Social issues vary from community-related aspects, such as the improvement of health and education, to workplace-related issues, including the adherence to human rights, non-discrimination and stakeholder engagement. Examples include labour standards (along the supply chain, child labour, forced labour), relations with local communities, talent management, controversial business practices (weapons, conflict zones), health standards, freedom of association, etc.
Governance issues concern the quality of a company’s management, culture, risk profile and other characteristics. It includes the board accountability and their dedication towards, and strategic management of, social and environmental performance. Furthermore, it emphasises principles, such as transparent reporting and the realisation of management tasks in a manner that is essentially free of abuse and corruption.

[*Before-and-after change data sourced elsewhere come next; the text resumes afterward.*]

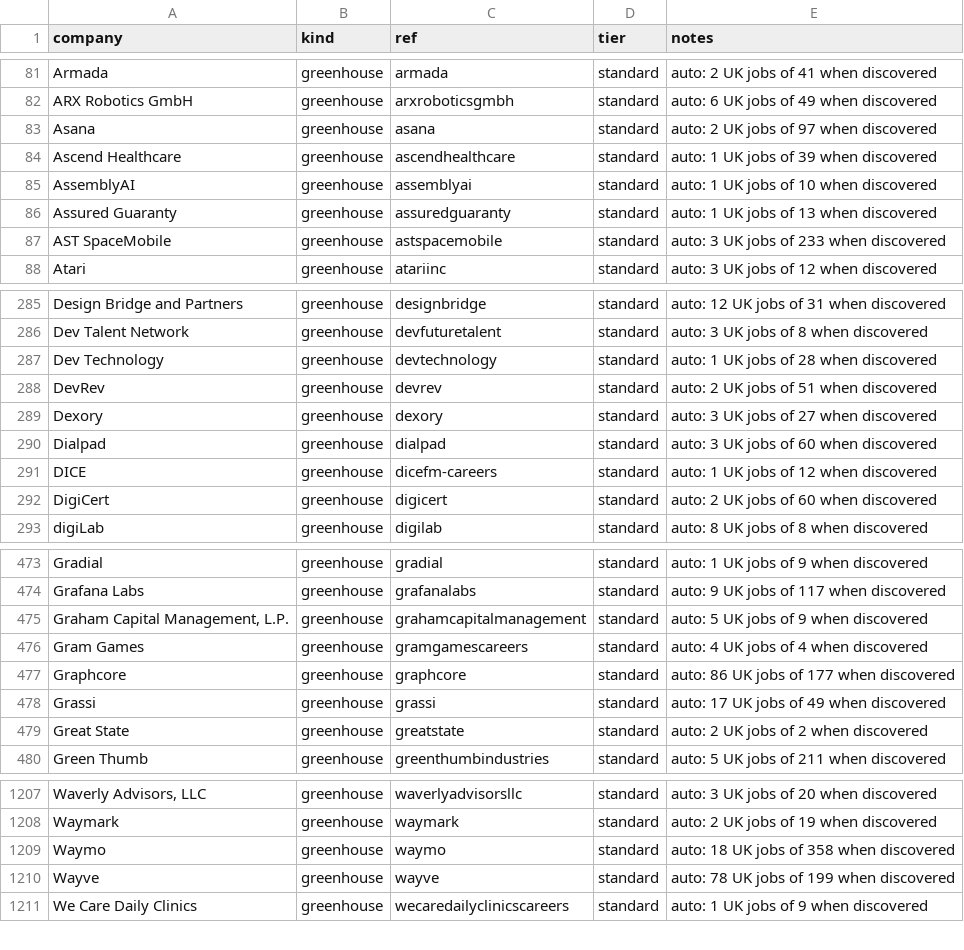
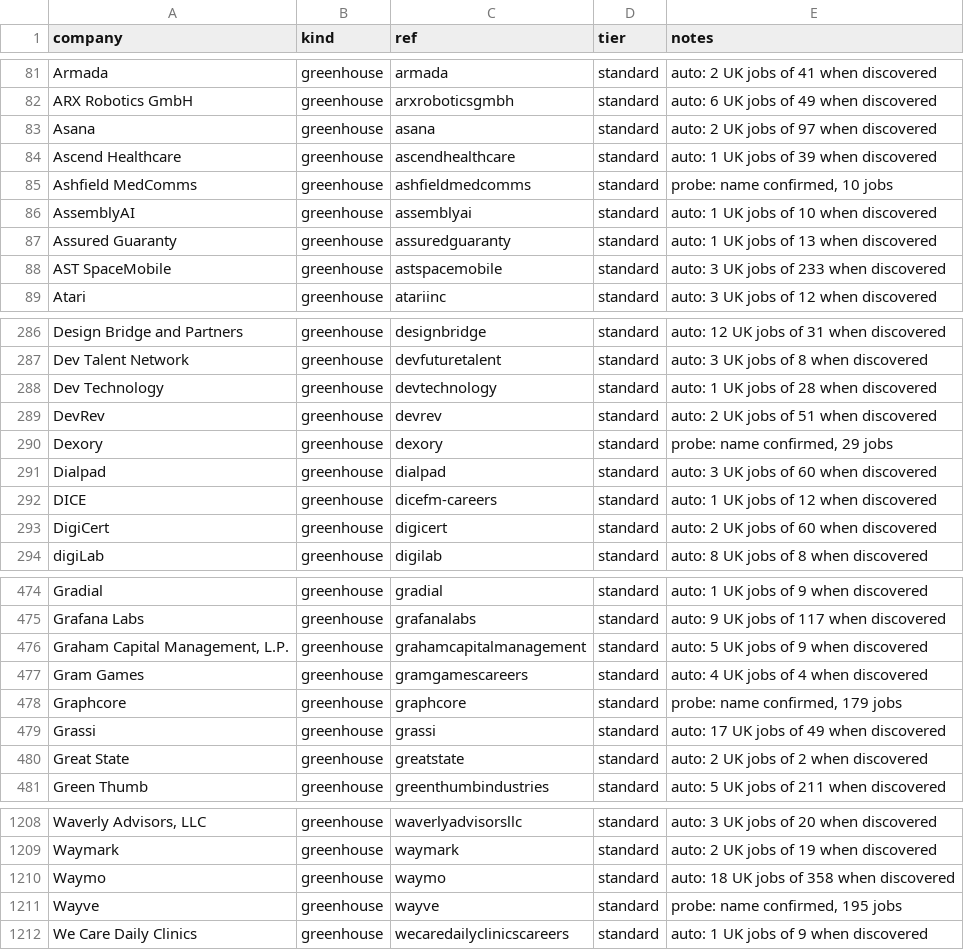
Before and after one commit to JaafarAlDarukee/nimbus, a CSV file: data/discovered/greenhouse.csv, drawn as a sheet; only a part is shown, gaps mark what is left out.

```diff
--- a/data/discovered/greenhouse.csv
+++ b/data/discovered/greenhouse.csv
@@ -84,2 +84,3 @@ Asana,greenhouse,asana,standard,auto: 2 UK jobs of 97 when discovered
 Ascend Healthcare,greenhouse,ascendhealthcare,standard,auto: 1 UK jobs of 39 when discovered
+Ashfield MedComms,greenhouse,ashfieldmedcomms,standard,"probe: name confirmed, 10 jobs"
 AssemblyAI,greenhouse,assemblyai,standard,auto: 1 UK jobs of 10 when discovered
@@ -288,3 +289,3 @@ Dev Technology,greenhouse,devtechnology,standard,auto: 1 UK jobs of 28 when disc
 DevRev,greenhouse,devrev,standard,auto: 2 UK jobs of 51 when discovered
-Dexory,greenhouse,dexory,standard,auto: 3 UK jobs of 27 when discovered
+Dexory,greenhouse,dexory,standard,"probe: name confirmed, 29 jobs"
 Dialpad,greenhouse,dialpad,standard,auto: 3 UK jobs of 60 when discovered
@@ -476,3 +477,3 @@ Grafana Labs,greenhouse,grafanalabs,standard,auto: 9 UK jobs of 117 when discove
 Gram Games,greenhouse,gramgamescareers,standard,auto: 4 UK jobs of 4 when discovered
-Graphcore,greenhouse,graphcore,standard,auto: 86 UK jobs of 177 when discovered
+Graphcore,greenhouse,graphcore,standard,"probe: name confirmed, 179 jobs"
 Grassi,greenhouse,grassi,standard,auto: 17 UK jobs of 49 when discovered
@@ -1209,3 +1210,3 @@ Waymark,greenhouse,waymark,standard,auto: 2 UK jobs of 19 when discovered
 Waymo,greenhouse,waymo,standard,auto: 18 UK jobs of 358 when discovered
-Wayve,greenhouse,wayve,standard,auto: 78 UK jobs of 199 when discovered
+Wayve,greenhouse,wayve,standard,"probe: name confirmed, 195 jobs"
 We Care Daily Clinics,greenhouse,wecaredailyclinicscareers,standard,auto: 1 UK jobs of 9 when discovered
```
Also changed, not shown: data/discovered/ashby.csv, data/discovered/workable.csv, 3 other files.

Examples include corporate governance issues (executive remuneration, shareholder rights, board structure), bribery, corruption, stakeholder dialogue, lobbying activities, etc.
An approach that excludes specific investments or classes of investment from the investible universe such as companies, sectors, or countries. This approach systematically excludes companies, sectors, or countries from the permissible investment universe if involved in certain activities based on specific criteria. Common criteria include weapons, pornography, tobacco and animal testing. Exclusions can be applied at individual fund or mandate level, but increasingly also at asset manager or asset owner level, across the entire product range of assets. This approach is also referred to as ethical- or values based exclusions, as exclusion criteria are typically based on the choices made by asset managers or asset owners.
Impact Investments are investments made into companies, organisations and funds with the intention to generate social and environmental impact alongside a financial return. Impact investments can be made in both emerging and developed markets, and target a range of returns from below market-to-market rate, depending upon the circumstances*. Investments are often project-specific, and distinct from philanthropy, as the investor retains ownership of the asset and expects a positive financial return. Impact investment includes microfinance, community investing, social business/entrepreneurship funds and French fonds solidaires.
*Global Impact Investing Network (GIIN), ‘What is Impact Investing?”, http://www.thegiin.org/cgi-bin/iowa/investing/index.html,2012
Screening of investments according to their compliance with international standards and norms. This approach involves the screening of investments based on international norms or combinations of norms covering ESG factors. International norms on ESG are those defined by international bodies such as the United Nations (UN).
Investment in themes or assets linked to the development of sustainability. Thematic funds focus on specific or multiple issues related to ESG. Sustainability themed investments inherently contribute to addressing social and/or environmental challenges such as climate change, eco-efficiency and health. Funds are required to have an ESG analysis or screen of investments in order to be counted in this approach.